Don't know if this will be of interest to anyone but my friends, but I was reading over some old computer files and came upon the following story that's perfect for Halloween. It's about a prank that was played on one of my friends. Not knowing my friend (Sean) could give the impression that the prank was cruel... It was not. Also, after re-reading the story I see that it's possible I could come across as, for lack of a better word, a lunatic to some people. That's fine. The fact that I realize this probably means I'm not a lunatic.
Two final things: 1.) The story took place in the spring of 2007. 2.) It's not as interesting as my disclaimers might have led you to believe.
I was hanging out with my friend Sarah at her house, and while I was there I invited over a mutual friend, Sean, who lived nearby. I had spoken with Sean earlier in the day (online) and told him I had murdered Sarah. I asked if he was going to call the police and inform them, or if he was going to come over and help me bury her instead. He chose the latter but said he was charging me $1,000. This meant, of course, that he did not believe me. (At least I hope that's what it meant!)
Because of the seed that had been planted, a few hours later -- about fifteen minutes before Sean was supposed to arrive -- Sarah and I decided to quickly stage a murder scene to see how he would react. I rolled Sarah up in a blanket just as I might if I had actually killed her, and the plan was for her to lay there motionless pretending to be dead. Next, I went and found a white towel and some red food coloring. I put some food coloring on the towel and also mixed some with water in a cup and poured it over the towel. Then I placed the (now bloody) towel on the blanket where Sarah's lower chest was in an attempt to make it look as though the blood had seeped through the blanket and I had tried to contain it. I took a steak knife from her kitchen and placed it on the table near her. The scene was moderately convincing, but something didn't look right... I realized that a soapy, bloody bucket sitting on the floor outside the "murder room" would likely add another layer of belief; after all, who would go to such trouble for the sake of a ridiculous joke? I made it look really good by pouring some red food coloring down the inside of the bucket (after I had filled it with soapy water), and made sure to splatter some red specks of food coloring on it as well. I sat a bloody sponge atop the water and placed the bucket such that Sean would be sure to see it before peering in at the corpse. The scene still wasn't perfect so we decided to turn the lamp off to make the bloody towel look more real, and I fixed the windows so the proper amount of light was coming in. (Poor Sarah! Why didn't we save the blanket-wrapping for last?) The television was on -- volume low -- as if the murder had taken place abruptly and I didn't have the chance to turn off the TV -- clearly I had been preoccupied with cleaning up! Everything looked pretty good. We decided that it would be best to partially cover Sarah's face with the leftover blanket when Sean's car pulled up so that no accidental eye-twitching could be detected. My plan was to emerge from the bathroom down the hall very casually after Sean had had a few minutes to critique the scene. (Sarah was excited to partake in the experiment, of course. Reading over this I can see how it might sound as though I was torturing her!)

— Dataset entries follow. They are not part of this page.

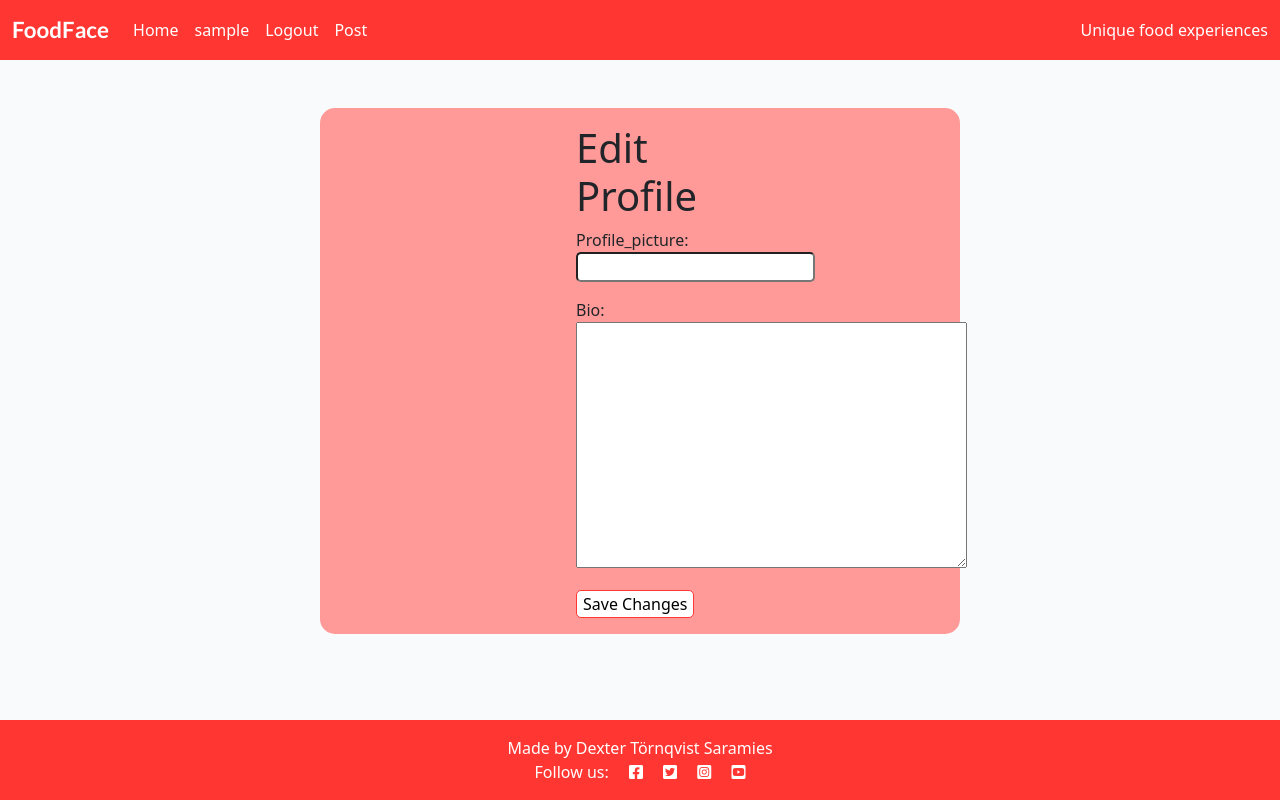
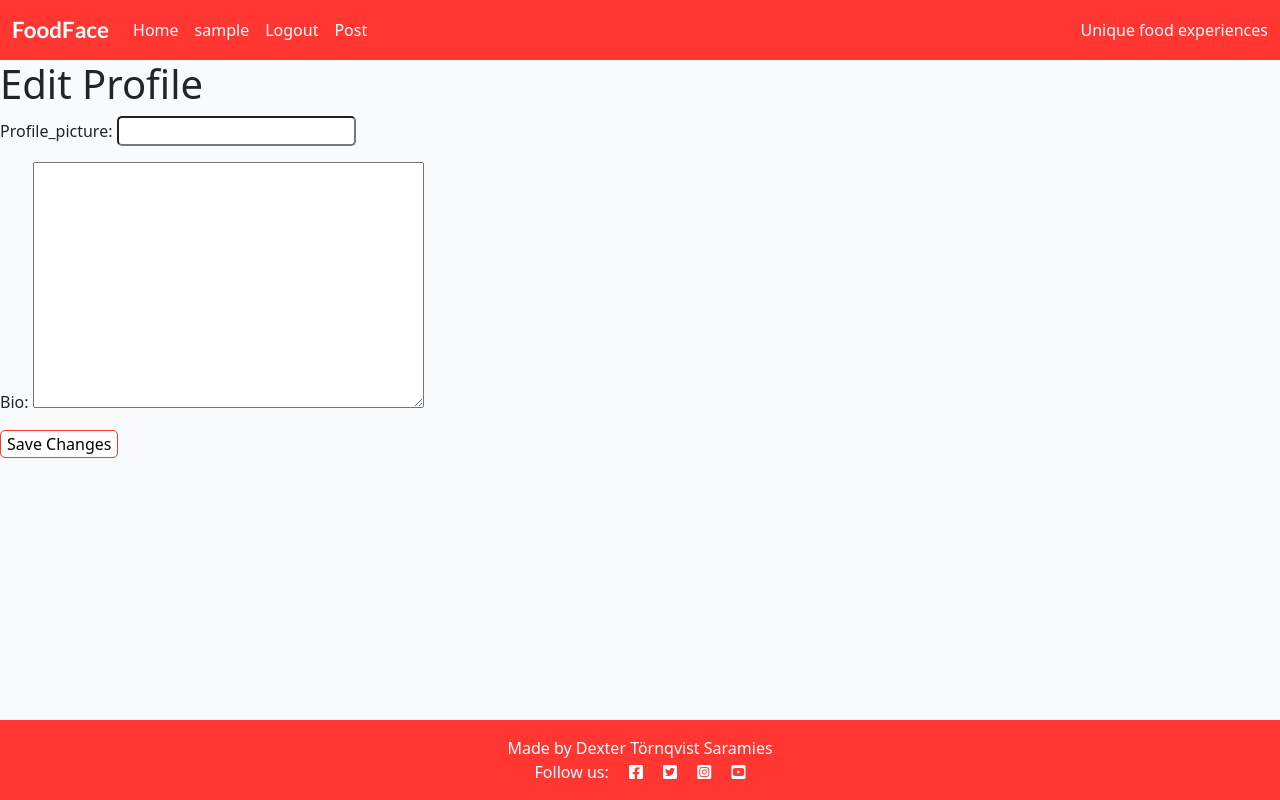
Before and after one commit to Bigkaboon/FoodFace, a Django app: a page that uses templates/update_profile.html in a window 1280 px wide. Run offline with Django 3.2, Linux system fonts and the light colour scheme; the visitor is signed in with stand-in values (Sample User, id 1); data comes from the database, SQL or seed files in the repository.

Commit message:
Revert "styled the rest of the templates"
This reverts commit 98c22e327a392aeff8b56d7bcc459154f8049cd0.

```diff
--- a/static/css/style.css
+++ b/static/css/style.css
@@ -8,14 +8,12 @@ body {
     font-weight: 700;
     color: #4A4A4F;
 }
-
 form > button {
     background-color: #fff;
     color: black;
     border: 1px solid #FF3632;
     border-radius: 5px;
 }
-
 p > input {
     border-radius: 5px;
 }
@@ -68,6 +66,9 @@ p > input {
     border: 0.75rem solid #FF9A98;
     margin-top: 8rem;
 }
+
+
+
 
 .card {
     border: none;
@@ -196,7 +197,6 @@ p > input {
     place-items: center;
     justify-content: baseline;
 }
-
 .masthead-text {
     background-color: #ff8686;
 }
@@ -294,14 +294,12 @@ h5 {
     margin-bottom: 1rem;
     border-radius: 5px;
 }
-
 .comment-text-bg {
     background-color: rgba(255, 154, 152, 0.6);
     border-radius: 5px;
     min-height: 2rem;
     padding: 0.5rem;
 }
-
 .post-edit-delete {
     display: flex;
     justify-content: space-between;
@@ -325,7 +323,6 @@ h5 {
 .footer-color {
     background-color: #FF3632;
 }
-
 #div_id_title {
     max-width: 30vw;
     margin-left: auto;
@@ -349,7 +346,6 @@ h5 {
     margin-right: auto;
     max-width: 70vw;
 }
-
 .main-bg > .container {
     background-color: white;
     border-radius: 15px;
@@ -366,6 +362,7 @@ h5 {
     margin-left: 2rem;
 }
 
+<<<<<<< HEAD
 .edit-profile-bg {
     margin-left: auto;
     margin-right: auto;
@@ -425,6 +422,8 @@ h5 {
 }
 
 
+=======
+>>>>>>> parent of 98c22e3 (styled the rest of the templates)
 @media screen and (min-width: 390px) {
     #post-feed {
         min-height: 90vh;
@@ -434,7 +433,6 @@ h5 {
         min-width: 50vw;
         min-height: 20vh;
     }
-
     .add-post-bg {
         min-width: 100vw;
         min-height: 87vh;
@@ -460,11 +458,11 @@ h5 {
         border-radius: 15px;
         margin-bottom: 2rem;
     }
-
     .btn-updt-post {
         margin-left: 0;
     }
 
+<<<<<<< HEAD
     .edit-profile-bg {
         min-width: 40vw;
     }
@@ -495,6 +493,8 @@ h5 {
         max-width: 40vw;
     }
 
+=======
+>>>>>>> parent of 98c22e3 (styled the rest of the templates)
 
 }
 
@@ -503,7 +503,6 @@ h5 {
         min-width: 10vw;
         min-height: 20vh;
     }
-
     .bio-bg {
         min-width: 20vw;
         max-width: 40vw;
@@ -519,7 +518,6 @@ h5 {
         margin-right: 0.5rem;
         max-width: fit-content;
     }
-
     .profile-bg{
         background-color: #FF3632;
         margin-top: 2rem;
@@ -550,7 +548,6 @@ h5 {
     .comment-btns:hover {
         border: 1px solid white;
     }
-
     #login-bg {
         max-width: 50vw;
         margin-top: 5rem;
@@ -563,6 +560,7 @@ h5 {
     #updt-post-bg {
         max-width: 70vw;
     }
+<<<<<<< HEAD
 
     .edit-profile-bg {
         min-width: 40vw;
@@ -591,4 +589,6 @@ h5 {
     .info-text {
         max-width: 35vw;
     }
+=======
+>>>>>>> parent of 98c22e3 (styled the rest of the templates)
 }
--- a/templates/delete_comment.html
+++ b/templates/delete_comment.html
@@ -2,7 +2,7 @@
 {% block title %} FoodFace | Delete Comment{% endblock %}
 {% block content %}
 
-<div class="container delete-view">
+<div class="container">
     <h1 class="page-title">Delete Comment</h1>
     <hr class="home-break">
     <br>
@@ -12,7 +12,7 @@
             <!-- Delete Comment Form -->
             <form class="text-center" method="POST">
                 {% csrf_token %}
-                <div class="delete-btns">
+                <div>
                     <button class="btn btn-danger m-2" type="submit">Delete</button>
                     <a class="btn btn-outline-dark m-2"
                         href="{%  url 'post_detail' comment.post.slug  %}">Cancel</a>
--- a/templates/delete_post.html
+++ b/templates/delete_post.html
@@ -2,7 +2,7 @@
 {% block title %}FoodFace | Delete Post{% endblock %}
 {% block content %}
 
-<div class="container delete-view">
+<div class="container">
     <h1 class="page-title">Delete Post</h1>
     <hr class="home-break">
     <br>
@@ -12,7 +12,7 @@
             <!-- Delete Post Form -->
             <form class="text-center" method="POST">
                 {% csrf_token %}
-                <div class="delete-btns">
+                <div>
                     <button class="btn btn-danger m-2" type="submit">Delete</button>
                     <a class="btn btn-outline-dark m-2" href="{%  url 'post_detail' post.slug  %}">Cancel</a>
                 </div>
--- a/templates/update_comment.html
+++ b/templates/update_comment.html
@@ -3,7 +3,7 @@
 {% block content %}
 {% load crispy_forms_tags %}
 
-<div class="container edit-comment-bg">
+<div class="container">
     <h1 class="page-title">Edit Comment</h1>
     <hr class="home-break">
     <br>
@@ -15,8 +15,8 @@
                 {{ form | crispy }}
                 {% csrf_token %}
                 <div class="text-center">
-                    <button type="submit" style="background-color: whitesmoke;" class="btn btn-outline-dark">Update</button>
-                    <a style="background-color: whitesmoke;" class="btn btn-outline-dark m-2"
+                    <button type="submit" class="btn btn-outline-dark">Update</button>
+                    <a class="btn btn-outline-dark m-2"
                         href="{%  url 'post_detail' comment.post.slug  %}">Cancel</a>
                 </div>
             </form>
--- a/templates/update_profile.html
+++ b/templates/update_profile.html
@@ -1,13 +1,9 @@
 {% extends 'base.html' %}
 {% block content %}
-<div class="edit-profile-bg">
-    <div id="place-edit-profile">
     <h1>Edit Profile</h1>
     <form method="post" enctype="multipart/form-data">
         {% csrf_token %}
         {{ form.as_p }}
         <button type="submit">Save Changes</button>
     </form>
-    </div>
-</div>
 {% endblock %}
```
Also changed, not shown: .gitpod.yml (added). Lines whose indentation alone changed are shown as unchanged.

Everything went according to plan. I came out of the bathroom once Sean had been inside a few minutes and, surprisingly, he didn't laugh. I thought for sure laughter would be his reaction considering how it's nearly impossible to change someones perception of what you're capable of.
"A steak knife?" was all he said. I didn't say anything in response and picked up the heavy black flashlight that was sitting in the room and swung it at his head. He uncharacteristically flinched. (I stopped before I cracked his skull, naturally.) After pretending to bash his brains in there was no longer any sense in continuing the charade. He explained to me that if I had used a steak knife I would have surely cut up my hands, and the stab wounds would be so plentiful that there would have been blood everywhere. I hadn't thought of that. In fact, I actually picked the steak knife because I thought it would be less cliche than a giant butcher knife, and thus, more believable. Oh well.
I asked him in more detail what he had thought and he said his reactions took the following line: (upon seeing the bucket) "I wonder what happened. Maybe one of the animals was hurt. Would Tyler really have killed Sarah?" (upon seeing the body in the room): "Maybe he really did it. [pause] That knife, oh, it wouldn't have worked that way." He said that, even though he had entertained the possibility of a real murder for a few seconds, he wasn't scared. I wondered why and came to the conclusion that it was likely due to how hard it is for a friend to change in the eyes of another friend when it requires the ego of the critiquing friend to be slighted in order to confirm the change. In other words: "Sure, he might be capable of murdering Sarah, but he would never murder me; he likes me too much!" This is a comical and cynical reading, but it does make a lot of sense. Anyway, we didn't expect to give Sean anything but a laugh, so the few seconds of strange experience he got made it more than worthwhile.